** What you should do **
Copy, from the data below, each line that has the word "radius".

***

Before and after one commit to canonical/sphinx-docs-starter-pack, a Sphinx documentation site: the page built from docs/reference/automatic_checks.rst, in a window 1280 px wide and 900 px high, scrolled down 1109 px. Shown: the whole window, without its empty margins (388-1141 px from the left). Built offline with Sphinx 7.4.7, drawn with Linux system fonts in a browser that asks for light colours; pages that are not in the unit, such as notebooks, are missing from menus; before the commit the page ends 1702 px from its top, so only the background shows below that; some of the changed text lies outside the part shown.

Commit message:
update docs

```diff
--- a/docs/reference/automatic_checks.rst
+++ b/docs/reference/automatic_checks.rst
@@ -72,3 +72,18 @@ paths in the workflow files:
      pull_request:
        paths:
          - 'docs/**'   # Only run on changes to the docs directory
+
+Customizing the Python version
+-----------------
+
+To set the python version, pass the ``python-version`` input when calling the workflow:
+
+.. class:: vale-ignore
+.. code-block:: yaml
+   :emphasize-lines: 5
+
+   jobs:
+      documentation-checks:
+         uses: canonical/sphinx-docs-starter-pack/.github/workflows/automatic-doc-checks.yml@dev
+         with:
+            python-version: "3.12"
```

***

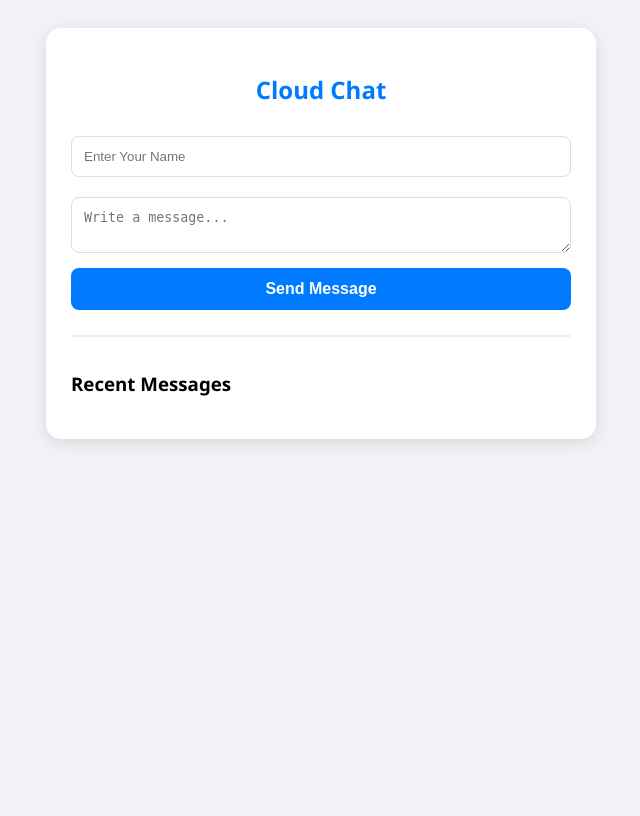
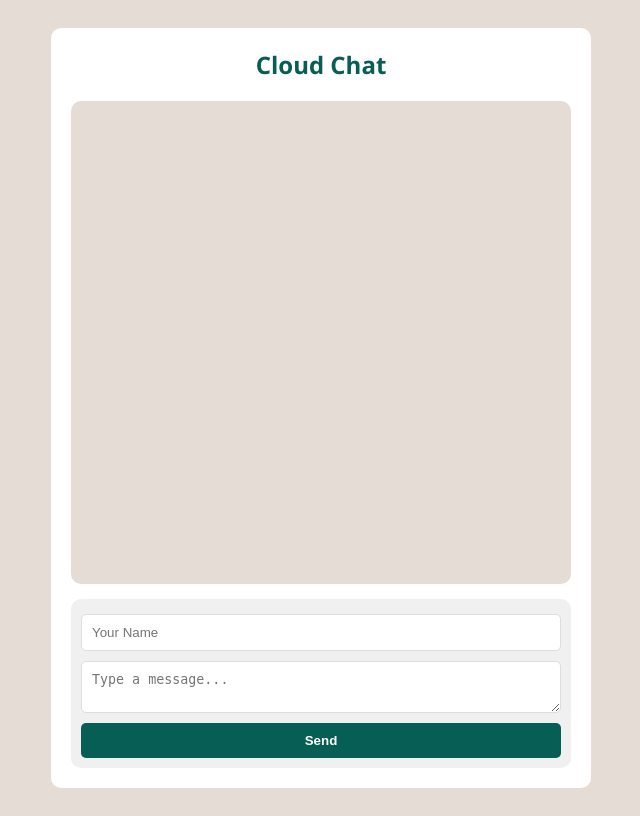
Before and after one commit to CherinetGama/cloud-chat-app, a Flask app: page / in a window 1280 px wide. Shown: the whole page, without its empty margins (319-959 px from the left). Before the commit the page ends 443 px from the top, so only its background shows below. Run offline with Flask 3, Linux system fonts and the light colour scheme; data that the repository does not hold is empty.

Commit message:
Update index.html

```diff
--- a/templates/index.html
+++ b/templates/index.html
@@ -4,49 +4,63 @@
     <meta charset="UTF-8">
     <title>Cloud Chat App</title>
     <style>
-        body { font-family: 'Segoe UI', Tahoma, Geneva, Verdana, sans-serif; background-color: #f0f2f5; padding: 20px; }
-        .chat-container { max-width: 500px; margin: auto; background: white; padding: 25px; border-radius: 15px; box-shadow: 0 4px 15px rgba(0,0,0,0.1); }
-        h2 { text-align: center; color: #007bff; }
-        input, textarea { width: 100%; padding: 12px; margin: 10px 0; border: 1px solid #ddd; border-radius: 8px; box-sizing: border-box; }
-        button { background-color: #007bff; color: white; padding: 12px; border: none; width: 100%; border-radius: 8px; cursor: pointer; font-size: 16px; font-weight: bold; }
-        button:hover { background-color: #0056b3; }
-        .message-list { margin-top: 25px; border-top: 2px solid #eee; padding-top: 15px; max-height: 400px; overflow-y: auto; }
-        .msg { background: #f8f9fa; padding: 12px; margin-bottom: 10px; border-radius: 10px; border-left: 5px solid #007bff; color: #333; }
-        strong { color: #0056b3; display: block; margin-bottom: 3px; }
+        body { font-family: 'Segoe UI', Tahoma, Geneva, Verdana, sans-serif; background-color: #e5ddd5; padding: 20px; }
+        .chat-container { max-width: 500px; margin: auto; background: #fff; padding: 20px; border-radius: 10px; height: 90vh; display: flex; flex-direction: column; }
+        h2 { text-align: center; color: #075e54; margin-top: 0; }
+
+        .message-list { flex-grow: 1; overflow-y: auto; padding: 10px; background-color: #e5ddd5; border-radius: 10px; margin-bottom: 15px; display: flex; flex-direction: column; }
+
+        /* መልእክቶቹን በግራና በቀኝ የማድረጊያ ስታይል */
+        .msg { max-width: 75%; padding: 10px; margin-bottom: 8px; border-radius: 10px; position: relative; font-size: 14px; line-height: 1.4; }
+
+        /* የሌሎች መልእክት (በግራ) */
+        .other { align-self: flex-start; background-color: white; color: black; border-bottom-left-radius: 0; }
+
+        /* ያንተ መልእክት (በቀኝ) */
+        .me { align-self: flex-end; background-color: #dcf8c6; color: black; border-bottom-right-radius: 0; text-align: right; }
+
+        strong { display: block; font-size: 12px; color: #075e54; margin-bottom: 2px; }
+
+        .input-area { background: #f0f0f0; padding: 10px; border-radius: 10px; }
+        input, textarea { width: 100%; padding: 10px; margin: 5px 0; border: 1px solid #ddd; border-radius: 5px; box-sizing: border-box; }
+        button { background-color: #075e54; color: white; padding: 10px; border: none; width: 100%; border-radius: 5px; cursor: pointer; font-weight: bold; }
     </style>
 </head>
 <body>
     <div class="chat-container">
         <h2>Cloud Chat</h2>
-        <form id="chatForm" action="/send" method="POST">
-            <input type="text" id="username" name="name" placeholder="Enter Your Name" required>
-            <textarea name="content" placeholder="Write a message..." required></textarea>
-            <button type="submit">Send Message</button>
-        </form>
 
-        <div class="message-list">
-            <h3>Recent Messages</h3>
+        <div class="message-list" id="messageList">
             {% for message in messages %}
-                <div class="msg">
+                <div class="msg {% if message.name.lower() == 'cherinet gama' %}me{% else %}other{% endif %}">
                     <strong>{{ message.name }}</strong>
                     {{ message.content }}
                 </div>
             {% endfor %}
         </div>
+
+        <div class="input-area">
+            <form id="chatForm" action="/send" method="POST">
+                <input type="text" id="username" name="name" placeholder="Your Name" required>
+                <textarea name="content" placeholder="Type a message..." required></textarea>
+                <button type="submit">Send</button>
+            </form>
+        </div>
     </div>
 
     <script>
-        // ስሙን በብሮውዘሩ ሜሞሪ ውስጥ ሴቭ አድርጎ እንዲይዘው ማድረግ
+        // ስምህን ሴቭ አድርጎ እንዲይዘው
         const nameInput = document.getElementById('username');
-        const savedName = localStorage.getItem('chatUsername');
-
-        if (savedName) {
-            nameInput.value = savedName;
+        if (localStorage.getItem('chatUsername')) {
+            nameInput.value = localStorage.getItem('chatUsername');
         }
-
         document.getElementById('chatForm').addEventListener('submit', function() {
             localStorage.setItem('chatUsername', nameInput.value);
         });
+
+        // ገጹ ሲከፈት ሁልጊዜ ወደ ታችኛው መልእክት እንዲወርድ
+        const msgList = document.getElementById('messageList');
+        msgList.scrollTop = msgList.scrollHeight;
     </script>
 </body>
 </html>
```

***

** Answer to the exercise **
-        .chat-container { max-width: 500px; margin: auto; background: white; padding: 25px; border-radius: 15px; box-shadow: 0 4px 15px rgba(0,0,0,0.1); }
-        input, textarea { width: 100%; padding: 12px; margin: 10px 0; border: 1px solid #ddd; border-radius: 8px; box-sizing: border-box; }
-        button { background-color: #007bff; color: white; padding: 12px; border: none; width: 100%; border-radius: 8px; cursor: pointer; font-size: 16px; font-weight: bold; }
-        .msg { background: #f8f9fa; padding: 12px; margin-bottom: 10px; border-radius: 10px; border-left: 5px solid #007bff; color: #333; }
+        .chat-container { max-width: 500px; margin: auto; background: #fff; padding: 20px; border-radius: 10px; height: 90vh; display: flex; flex-direction: column; }
+        .message-list { flex-grow: 1; overflow-y: auto; padding: 10px; background-color: #e5ddd5; border-radius: 10px; margin-bottom: 15px; display: flex; flex-direction: column; }
+        .msg { max-width: 75%; padding: 10px; margin-bottom: 8px; border-radius: 10px; position: relative; font-size: 14px; line-height: 1.4; }
+        .other { align-self: flex-start; background-color: white; color: black; border-bottom-left-radius: 0; }
+        .me { align-self: flex-end; background-color: #dcf8c6; color: black; border-bottom-right-radius: 0; text-align: right; }
+        .input-area { background: #f0f0f0; padding: 10px; border-radius: 10px; }
+        input, textarea { width: 100%; padding: 10px; margin: 5px 0; border: 1px solid #ddd; border-radius: 5px; box-sizing: border-box; }
+        button { background-color: #075e54; color: white; padding: 10px; border: none; width: 100%; border-radius: 5px; cursor: pointer; font-weight: bold; }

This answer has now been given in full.